> [PROBLEM]: Could you output the listing that follows exactly, without its images?

> [DATASET RECORDS]:
======
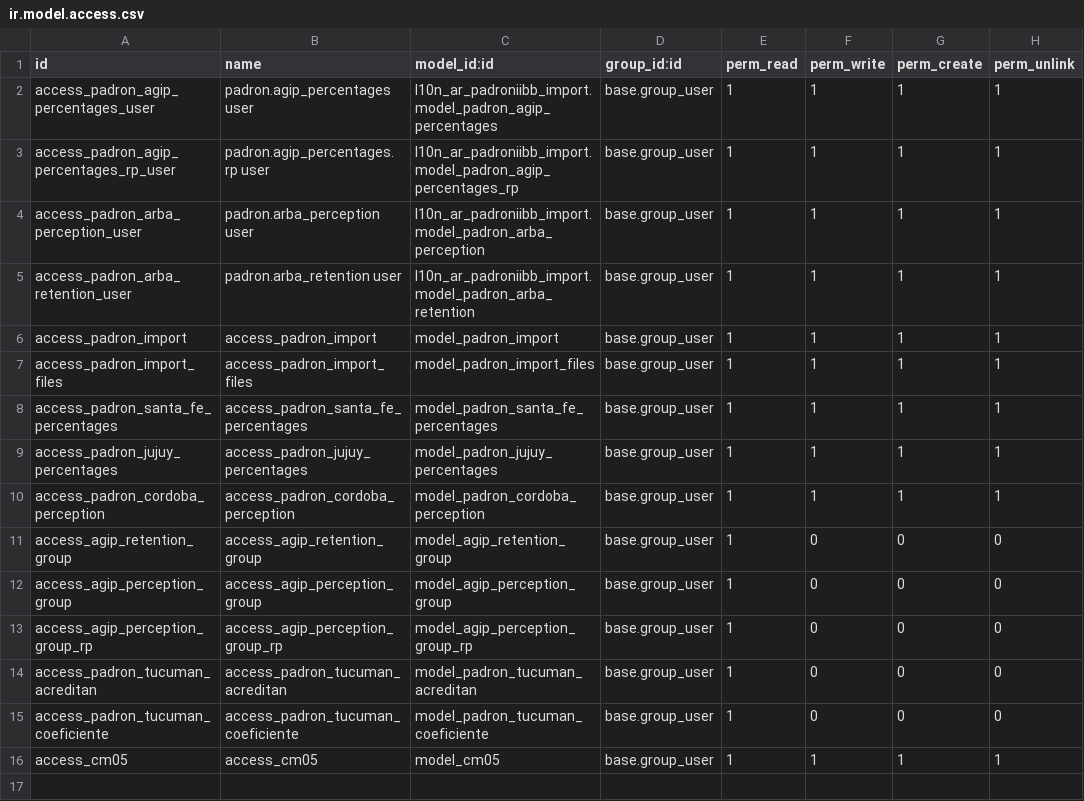
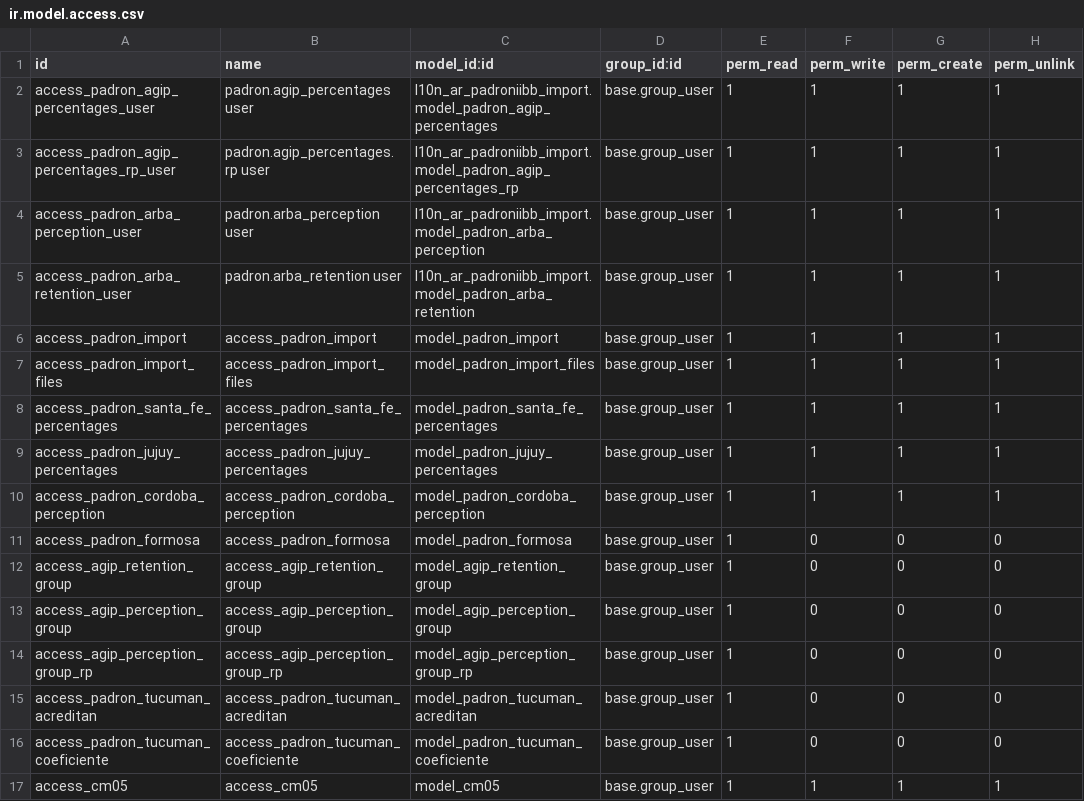
Before and after one commit to urielmayo/l10n-argentina, a CSV file: l10n_ar_padroniibb_import/security/ir.model.access.csv, drawn as a sheet.

Commit message:
[ADD][RI-28] add formosa padron

```diff
--- a/l10n_ar_padroniibb_import/security/ir.model.access.csv
+++ b/l10n_ar_padroniibb_import/security/ir.model.access.csv
@@ -10,2 +10,3 @@
 "access_padron_cordoba_perception","access_padron_cordoba_perception","model_padron_cordoba_perception","base.group_user",1,1,1,1
+"access_padron_formosa","access_padron_formosa","model_padron_formosa","base.group_user",1,0,0,0
 "access_agip_retention_group","access_agip_retention_group","model_agip_retention_group","base.group_user",1,0,0,0
```
Also changed, not shown: 9 other files.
======
> [ANSWER BELOW]:
Before and after one commit to urielmayo/l10n-argentina, a CSV file: l10n_ar_padroniibb_import/security/ir.model.access.csv, drawn as a sheet.

Commit message:
[ADD][RI-28] add formosa padron

```diff
--- a/l10n_ar_padroniibb_import/security/ir.model.access.csv
+++ b/l10n_ar_padroniibb_import/security/ir.model.access.csv
@@ -10,2 +10,3 @@
 "access_padron_cordoba_perception","access_padron_cordoba_perception","model_padron_cordoba_perception","base.group_user",1,1,1,1
+"access_padron_formosa","access_padron_formosa","model_padron_formosa","base.group_user",1,0,0,0
 "access_agip_retention_group","access_agip_retention_group","model_agip_retention_group","base.group_user",1,0,0,0
```
Also changed, not shown: 9 other files.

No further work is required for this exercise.